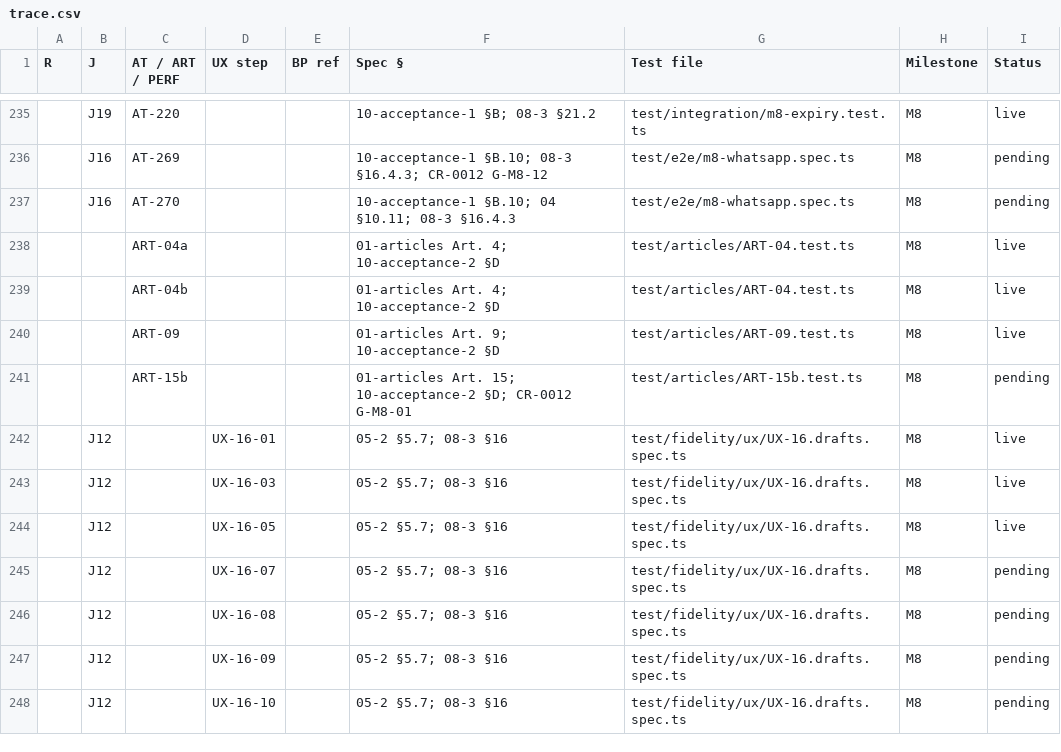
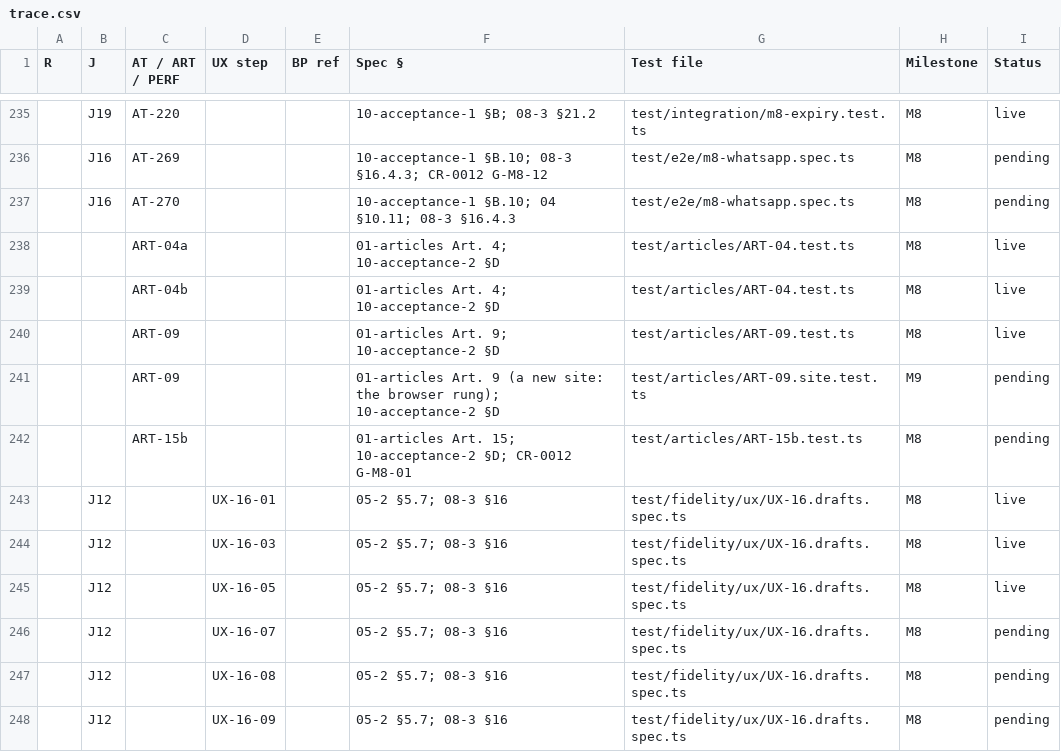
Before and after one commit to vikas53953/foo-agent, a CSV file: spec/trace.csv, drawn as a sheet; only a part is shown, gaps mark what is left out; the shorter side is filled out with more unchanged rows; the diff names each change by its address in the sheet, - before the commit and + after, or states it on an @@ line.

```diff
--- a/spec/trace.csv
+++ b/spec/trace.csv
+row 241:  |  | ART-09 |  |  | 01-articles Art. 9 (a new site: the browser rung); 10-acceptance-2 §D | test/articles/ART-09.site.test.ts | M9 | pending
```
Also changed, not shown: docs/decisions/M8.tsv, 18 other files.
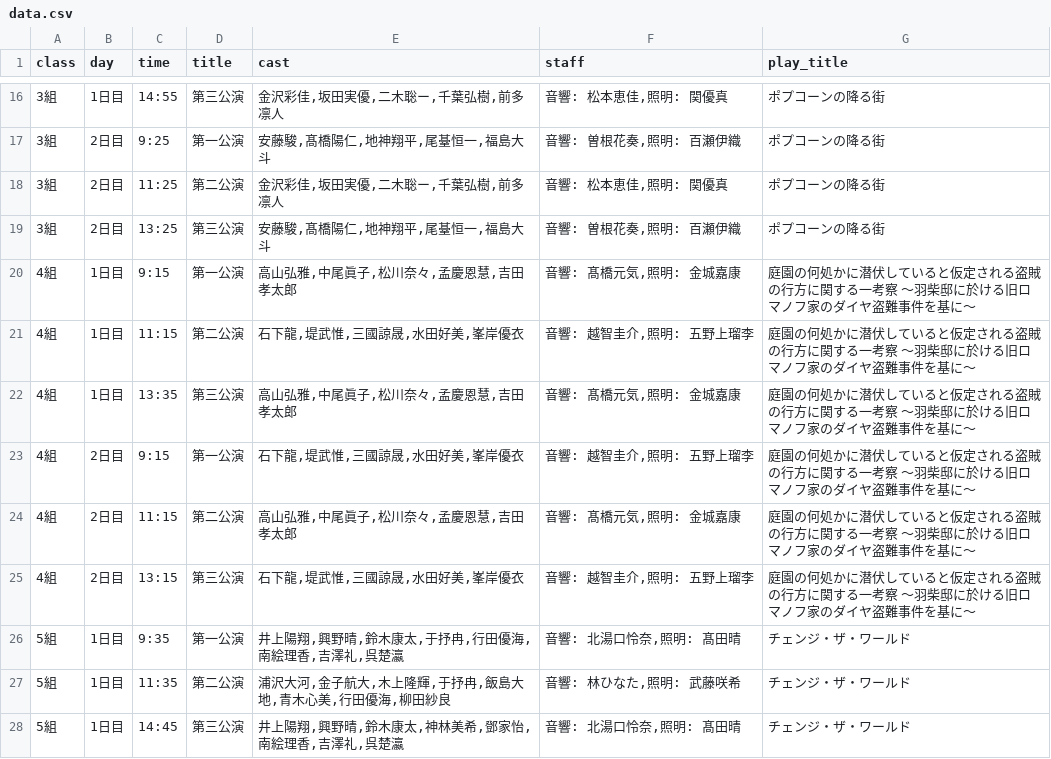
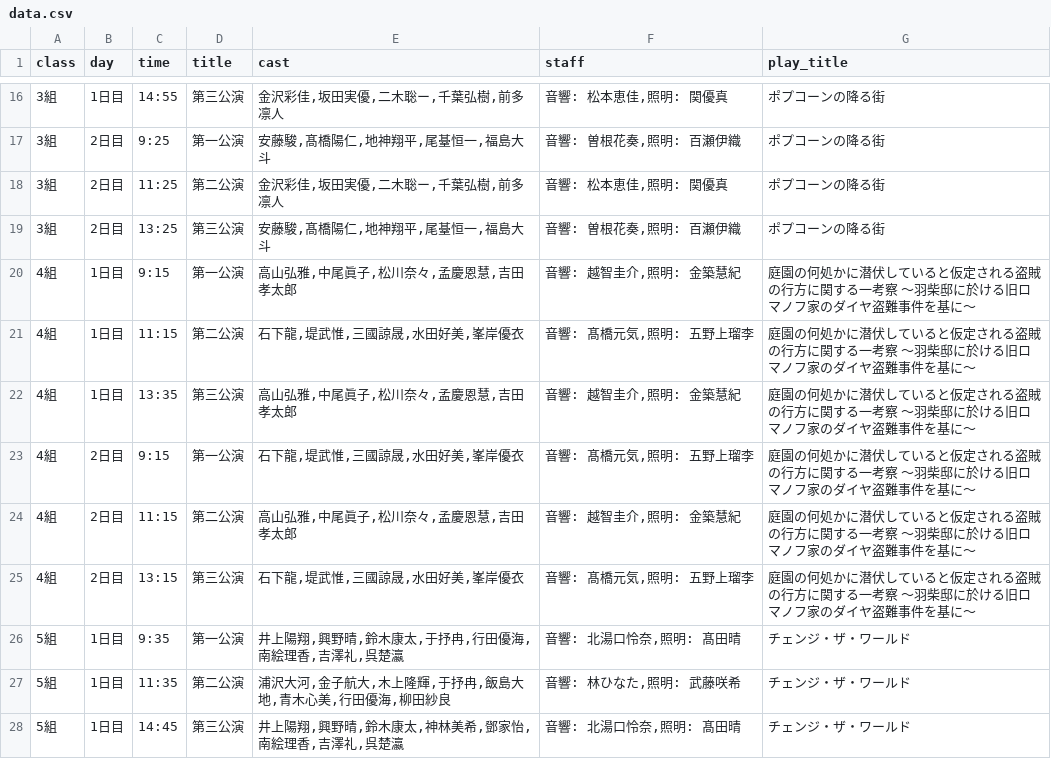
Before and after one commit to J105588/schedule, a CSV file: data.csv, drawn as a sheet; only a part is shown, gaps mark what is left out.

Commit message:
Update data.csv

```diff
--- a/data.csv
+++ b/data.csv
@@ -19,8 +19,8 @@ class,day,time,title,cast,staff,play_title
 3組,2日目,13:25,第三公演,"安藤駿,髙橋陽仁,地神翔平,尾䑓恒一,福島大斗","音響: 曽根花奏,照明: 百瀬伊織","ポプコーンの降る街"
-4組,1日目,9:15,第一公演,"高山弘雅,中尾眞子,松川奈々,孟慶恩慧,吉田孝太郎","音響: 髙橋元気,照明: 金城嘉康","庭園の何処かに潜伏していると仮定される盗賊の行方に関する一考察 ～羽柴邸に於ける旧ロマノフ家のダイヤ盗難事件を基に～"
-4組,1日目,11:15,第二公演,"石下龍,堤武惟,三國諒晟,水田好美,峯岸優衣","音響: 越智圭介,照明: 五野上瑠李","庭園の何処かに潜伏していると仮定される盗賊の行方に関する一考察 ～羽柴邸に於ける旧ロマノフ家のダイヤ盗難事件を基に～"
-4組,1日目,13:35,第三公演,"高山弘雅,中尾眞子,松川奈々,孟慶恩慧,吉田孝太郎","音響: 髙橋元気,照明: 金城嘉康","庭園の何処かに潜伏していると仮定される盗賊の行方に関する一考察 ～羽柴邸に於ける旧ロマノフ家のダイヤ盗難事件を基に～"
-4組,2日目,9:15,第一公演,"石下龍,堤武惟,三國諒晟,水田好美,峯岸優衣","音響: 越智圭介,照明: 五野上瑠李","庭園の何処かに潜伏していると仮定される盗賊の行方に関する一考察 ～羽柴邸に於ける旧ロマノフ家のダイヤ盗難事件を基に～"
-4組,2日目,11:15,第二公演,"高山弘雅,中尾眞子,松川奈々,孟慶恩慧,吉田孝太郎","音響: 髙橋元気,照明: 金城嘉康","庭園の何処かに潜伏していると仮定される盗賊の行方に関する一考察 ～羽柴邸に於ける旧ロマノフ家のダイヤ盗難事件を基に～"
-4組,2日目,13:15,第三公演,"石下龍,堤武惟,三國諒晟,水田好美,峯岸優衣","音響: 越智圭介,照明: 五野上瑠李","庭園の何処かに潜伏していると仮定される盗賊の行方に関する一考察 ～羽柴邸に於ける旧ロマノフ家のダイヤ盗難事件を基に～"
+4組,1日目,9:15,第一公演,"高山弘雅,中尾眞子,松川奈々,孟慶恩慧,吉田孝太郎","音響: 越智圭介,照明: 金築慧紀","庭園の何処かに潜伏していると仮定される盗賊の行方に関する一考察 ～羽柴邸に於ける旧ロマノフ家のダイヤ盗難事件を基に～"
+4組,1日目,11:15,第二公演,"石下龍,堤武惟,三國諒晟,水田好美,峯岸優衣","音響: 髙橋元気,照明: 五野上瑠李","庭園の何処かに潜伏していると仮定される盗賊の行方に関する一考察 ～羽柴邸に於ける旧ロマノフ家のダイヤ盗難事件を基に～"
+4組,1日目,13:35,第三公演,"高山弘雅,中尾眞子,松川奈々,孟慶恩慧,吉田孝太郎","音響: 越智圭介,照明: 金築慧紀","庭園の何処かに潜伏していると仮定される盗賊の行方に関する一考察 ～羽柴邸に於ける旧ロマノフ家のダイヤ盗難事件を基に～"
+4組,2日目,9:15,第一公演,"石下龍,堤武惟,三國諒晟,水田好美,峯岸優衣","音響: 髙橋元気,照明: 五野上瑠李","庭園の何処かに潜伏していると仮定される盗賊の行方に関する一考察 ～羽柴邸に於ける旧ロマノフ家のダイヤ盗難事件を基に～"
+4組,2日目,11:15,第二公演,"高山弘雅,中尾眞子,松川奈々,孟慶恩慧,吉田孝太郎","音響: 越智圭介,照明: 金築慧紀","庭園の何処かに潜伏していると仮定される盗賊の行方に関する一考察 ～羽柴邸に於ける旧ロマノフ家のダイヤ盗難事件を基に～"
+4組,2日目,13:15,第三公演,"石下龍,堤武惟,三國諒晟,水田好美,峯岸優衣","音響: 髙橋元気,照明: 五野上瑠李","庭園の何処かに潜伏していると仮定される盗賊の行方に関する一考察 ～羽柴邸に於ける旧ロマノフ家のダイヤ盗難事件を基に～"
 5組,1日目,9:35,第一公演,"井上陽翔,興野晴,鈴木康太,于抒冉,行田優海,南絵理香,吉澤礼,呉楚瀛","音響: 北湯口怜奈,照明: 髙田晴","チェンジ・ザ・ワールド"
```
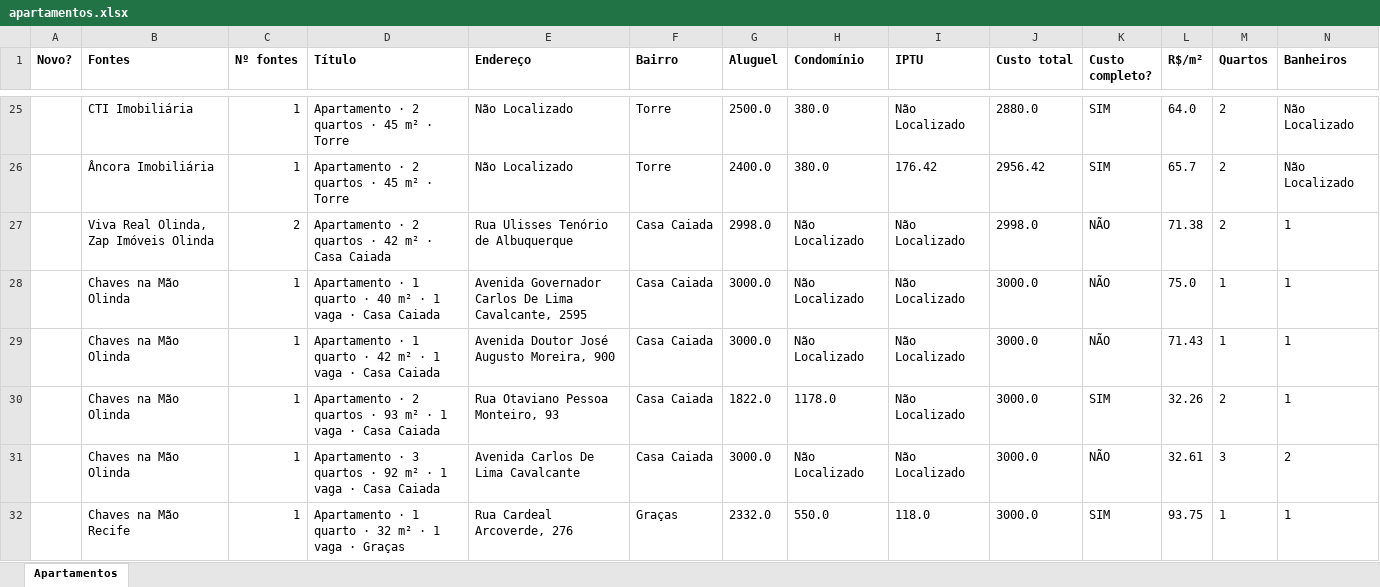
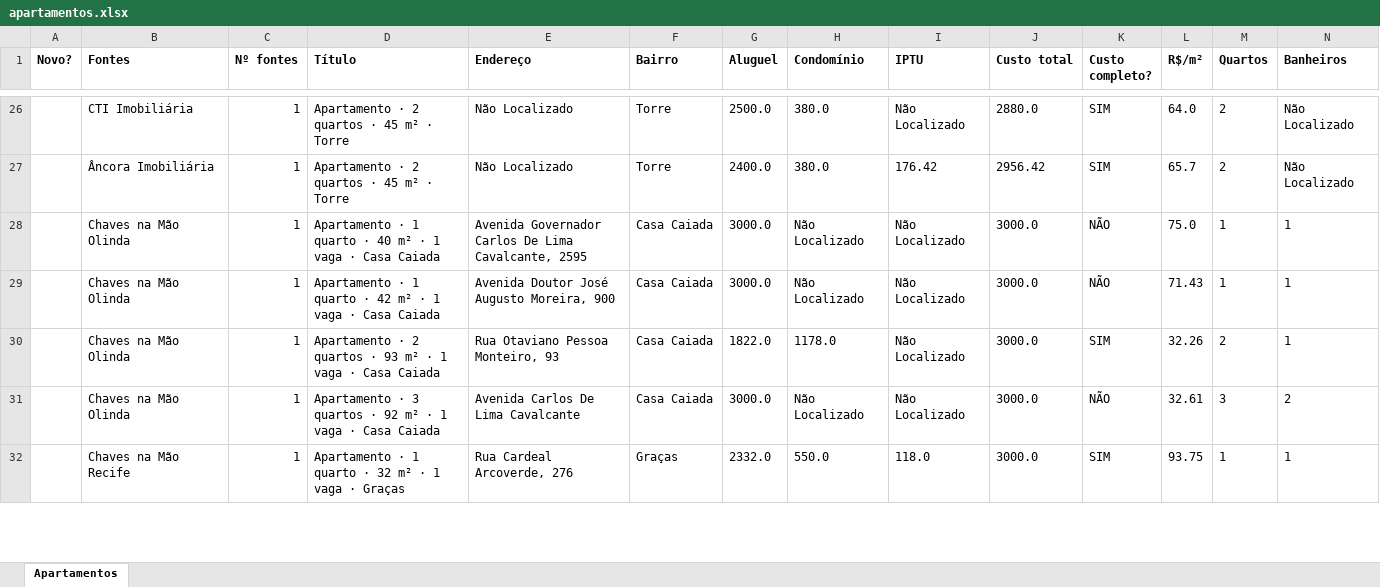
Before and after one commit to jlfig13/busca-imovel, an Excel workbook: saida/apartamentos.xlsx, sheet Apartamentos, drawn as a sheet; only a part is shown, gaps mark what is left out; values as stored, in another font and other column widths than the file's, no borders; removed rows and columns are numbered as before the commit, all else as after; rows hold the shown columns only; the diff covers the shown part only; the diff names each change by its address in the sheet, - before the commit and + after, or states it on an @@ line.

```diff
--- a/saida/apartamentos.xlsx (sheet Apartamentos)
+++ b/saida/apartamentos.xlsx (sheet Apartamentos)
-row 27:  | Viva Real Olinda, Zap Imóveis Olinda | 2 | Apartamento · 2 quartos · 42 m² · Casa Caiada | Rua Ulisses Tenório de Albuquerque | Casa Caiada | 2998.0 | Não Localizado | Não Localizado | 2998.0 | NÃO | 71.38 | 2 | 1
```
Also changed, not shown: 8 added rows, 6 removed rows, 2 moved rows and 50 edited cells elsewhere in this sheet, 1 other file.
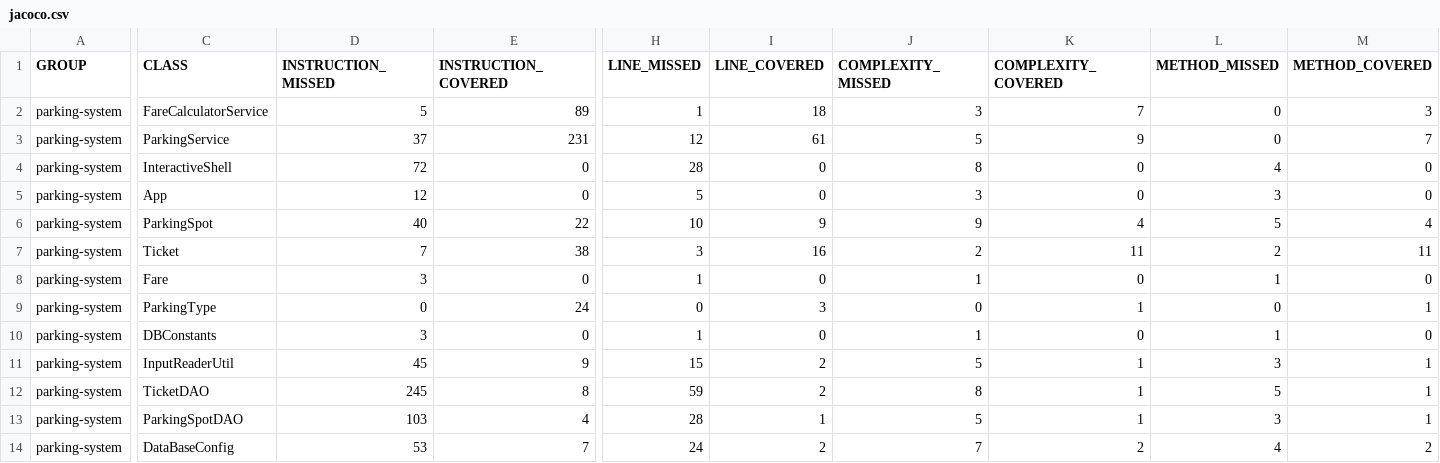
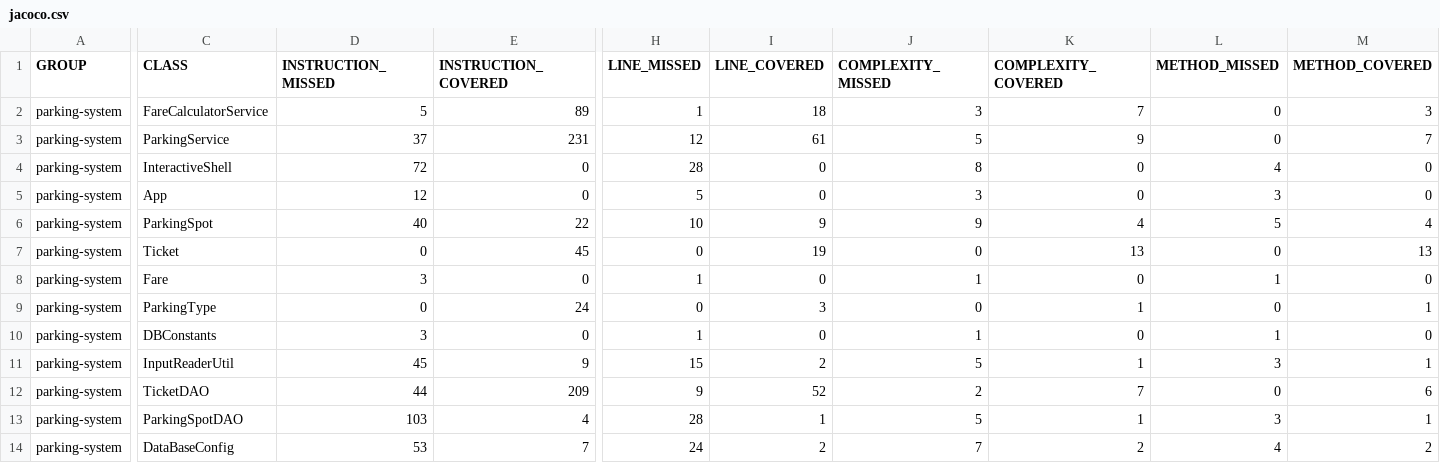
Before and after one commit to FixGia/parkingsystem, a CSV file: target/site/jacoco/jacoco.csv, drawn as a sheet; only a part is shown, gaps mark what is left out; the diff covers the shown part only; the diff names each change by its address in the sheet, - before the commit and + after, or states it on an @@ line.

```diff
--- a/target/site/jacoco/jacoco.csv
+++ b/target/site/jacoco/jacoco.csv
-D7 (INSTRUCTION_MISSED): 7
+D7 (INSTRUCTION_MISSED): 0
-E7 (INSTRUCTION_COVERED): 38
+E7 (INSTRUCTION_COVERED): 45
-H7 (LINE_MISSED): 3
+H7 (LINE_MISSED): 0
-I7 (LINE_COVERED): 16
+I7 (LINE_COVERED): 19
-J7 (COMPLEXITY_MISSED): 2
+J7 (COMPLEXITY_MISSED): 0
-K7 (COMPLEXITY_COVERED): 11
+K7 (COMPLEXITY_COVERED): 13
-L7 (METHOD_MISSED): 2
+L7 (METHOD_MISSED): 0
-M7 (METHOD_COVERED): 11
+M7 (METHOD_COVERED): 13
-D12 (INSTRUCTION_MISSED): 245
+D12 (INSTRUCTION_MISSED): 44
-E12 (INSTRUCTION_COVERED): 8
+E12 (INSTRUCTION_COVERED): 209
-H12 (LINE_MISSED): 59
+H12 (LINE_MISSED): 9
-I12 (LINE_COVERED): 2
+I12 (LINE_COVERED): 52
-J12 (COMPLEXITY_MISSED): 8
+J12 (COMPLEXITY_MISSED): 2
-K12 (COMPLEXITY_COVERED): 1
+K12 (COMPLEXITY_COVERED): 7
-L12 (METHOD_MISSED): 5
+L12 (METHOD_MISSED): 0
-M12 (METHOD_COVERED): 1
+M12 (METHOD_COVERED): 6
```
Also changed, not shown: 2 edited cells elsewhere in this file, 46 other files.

****

#### WHAT THE TASK ASKS
Determine how many lines in the records contain "this", and reply with the number only.

#### WRITTEN RESPONSE
2